Guest blog by Brenda Patoine
It’s official: spanking is out. Time-outs are in.
That’s the lead message of a new policy statement from the largest pediatricians’ group, in its strongest warning yet against the use of spanking or other harsh punishments–ever–by parents and others charged with caring for children. It’s the American Academy of Pediatrics’ (AAP) first update to its policy guideline on discipline since 1998, when it discouraged but did not specifically proscribe spanking. This time, the message is clear: spanking doesn’t work and may cause harm. Ditto for harsh verbal reprimand that shames or humiliates.
The policy, which is intended to guide clinicians in their interactions with parents, cites 20 years of scientific research it says overwhelmingly demonstrates that corporal punishment is not only ineffective as a disciplinary measure, but may be harmful. Spanking in and of itself is associated with adverse outcomes that are similar to those seen in physical child abuse.
“All of what we know says parents should never hit their children,” Robert Sege, M.D., Ph.D., the policy’s coauthor and a pediatrician at the Floating Hospital for Children at Tufts Medical Center in Boston, said in an interview in JAMA, the Journal of the American Medical Association.
He pointed to evidence that corporal punishment initiates a cycle of aggression that often followed children into adulthood and raised their risk of mental illnesses, including depression and anxiety. A 2009 brain-imaging study found that young adults who were spanked as children had reduced gray matter volume in the prefrontal cortex and anterior cingulate, suggesting they may be on a trajectory of altered brain development. Those who had been spanked also performed worse on IQ studies.
“Aversive disciplinary strategies, including all forms of corporal punishment and yelling at or shaming children, are minimally effective in the short-term and not effective in the long-term.
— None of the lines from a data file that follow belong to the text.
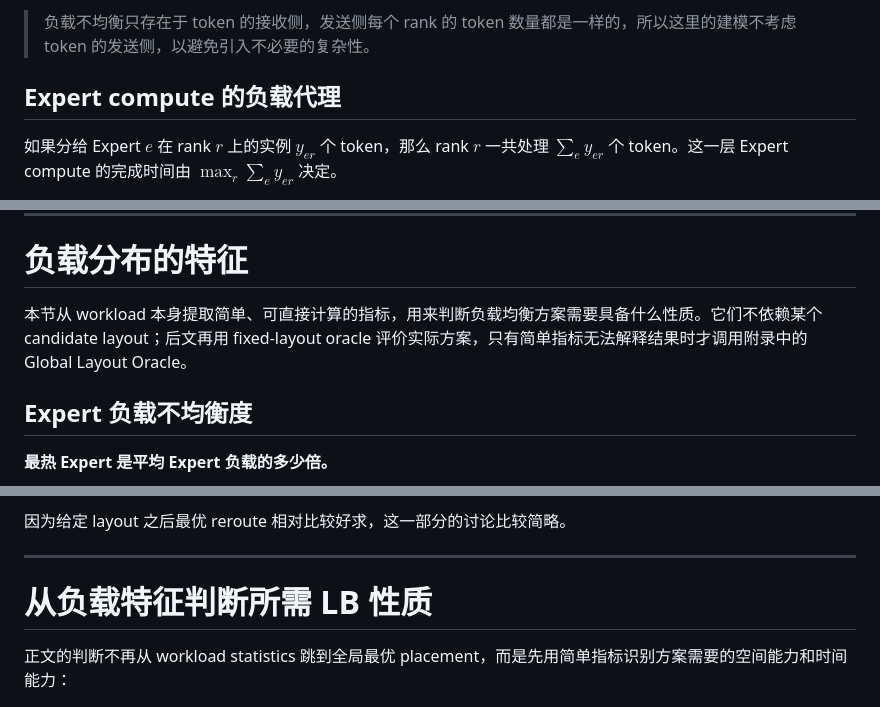
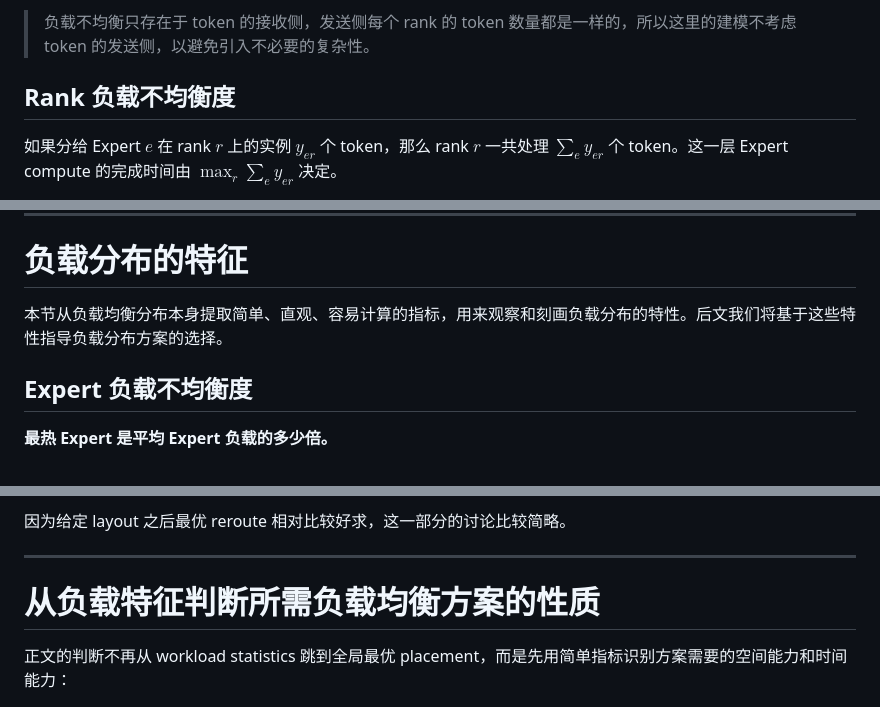
Before and after one commit to 0xkoa1a/AI-Infra-Notes, a Markdown page: notes/EP-load-balancing/modeling.md, 3 parts joined by grey strips. Drawn GitHub-style.

```diff
--- a/notes/EP-load-balancing/modeling.md
+++ b/notes/EP-load-balancing/modeling.md
@@ -22,7 +24,7 @@ order: 1
 
 > 负载不均衡只存在于 token 的接收侧，发送侧每个 rank 的 token 数量都是一样的，所以这里的建模不考虑 token 的发送侧，以避免引入不必要的复杂性。
 
-## Expert compute 的负载代理
+## Rank 负载不均衡度
 
 如果分给 Expert $e$ 在 rank $r$ 上的实例 $y_{er}$ 个 token，那么 rank $r$ 一共处理 $\sum_e y_{er}$ 个 token。这一层 Expert compute 的完成时间由 $\max_r\sum_e y_{er}$ 决定。
 
@@ -46,7 +48,7 @@ $$
 
 # 负载分布的特征
 
-本节从 workload 本身提取简单、可直接计算的指标，用来判断负载均衡方案需要具备什么性质。它们不依赖某个 candidate layout；后文再用 fixed-layout oracle 评价实际方案，只有简单指标无法解释结果时才调用附录中的 Global Layout Oracle。
+本节从负载均衡分布本身提取简单、直观、容易计算的指标，用来观察和刻画负载分布的特性。后文我们将基于这些特性指导负载分布方案的选择。
 
 ## Expert 负载不均衡度
 
@@ -283,7 +285,7 @@ $$
 
 ---
 
-# 从负载特征判断所需 LB 性质
+# 从负载特征判断所需负载均衡方案的性质
 
 正文的判断不再从 workload statistics 跳到全局最优 placement，而是先用简单指标识别方案需要的空间能力和时间能力：
 
```
Also changed, not shown: other parts of notes/EP-load-balancing/modeling.md (+12 -6 lines).
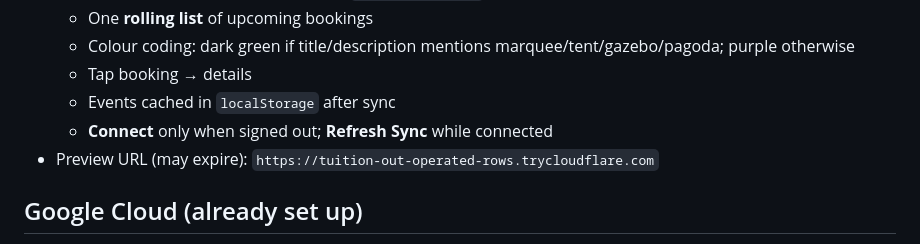
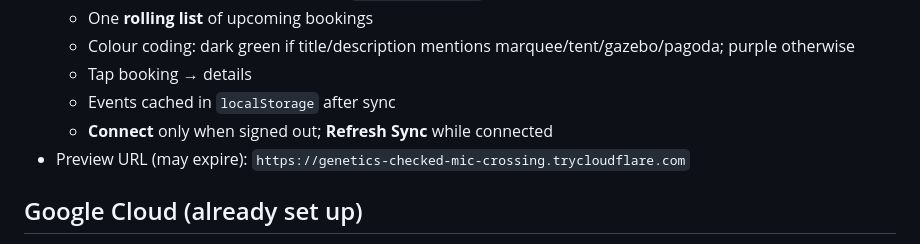
Before and after one commit to scottwallis1/PMH-Crew-Timesheets, a Markdown page: SESSION_CHECKPOINT.md, the part around the change. Drawn GitHub-style.

Commit message:
Update preview URL after avatar restyle
Co-authored-by: scottwallis1 <scottwallis1@users.noreply.github.com>

```diff
--- a/SESSION_CHECKPOINT.md
+++ b/SESSION_CHECKPOINT.md
@@ -47,7 +47,7 @@ Asset cache bust: **`?v=1.10.4`**
   - Tap booking → details
   - Events cached in `localStorage` after sync
   - **Connect** only when signed out; **Refresh Sync** while connected
-- Preview URL (may expire): `https://tuition-out-operated-rows.trycloudflare.com`
+- Preview URL (may expire): `https://genetics-checked-mic-crossing.trycloudflare.com`
 
 ## Google Cloud (already set up)
 
```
With new evidence, researchers link corporal punishment to an increased risk of negative behavioral, cognitive, psychosocial, and emotional outcomes for children,” the policy statement asserts. The AAP Council on Child Abuse and Neglect developed the statement, which was published in December in the AAP journal Pediatrics.
The policy guideline comes at a time of heightened awareness of the long-term brain effects of child abuse and neglect in all its forms. In November, the US Preventive Services Task Force issued its own recommendations for primary care physicians on child abuse prevention, citing evidence of the ill effects of childhood abuse and neglect and finding current preventative efforts insufficient. “Child abuse and neglect, also referred to as child maltreatment—words or actions that cause or fail to protect children from harm, potential harm, or the threat of harm—is associated with negative physical and emotional health outcomes that persist and can lead to serious disorders throughout the life course,” the Task Force said in its statement.
Spanking in particular has been the subject of recent debate as well, with some arguing it should be designated as an Adverse Childhood Experience (ACE), just like physical and emotional abuse, and therefore recognized as a risk factor for mental health problems in adulthood. An analysis of data from 8,316 adults tracked in the CDC-Kaiser ACE study found that spanking was associated with increased odds of suicide attempts, moderate to heavy drinking, and use of street drugs in adulthood, even when concomitant physical and/or emotional abuse were controlled for.
Instead of corporal or harsh verbal punishment, the AAP policy emphasizes “positive parenting,” which includes modeling the type of behavior that is expected, preparing for situations that might elicit unruly behavior, and reinforcing good behavior in children. When a rule is broken and the need for stronger discipline arises, the AAP suggests age-appropriate interventions such as redirecting the child’s attention elsewhere (for infants/toddlers) or a time-out period equal to one minute per year of age. Time-outs can help older children and even teenagers learn to self-manage their behavior by directing the child to end the time-out when the child feels ready and in control.
Advice for parents and caregivers:
“Where We Stand: Spanking” (American Academy of Pediatrics HealthyChildren.org website)
“What’s the Best Way to Discipline My Child?” (American Academy of Pediatrics HealthyChildren.org website)
Positive Parenting Tips (Centers for Disease Control)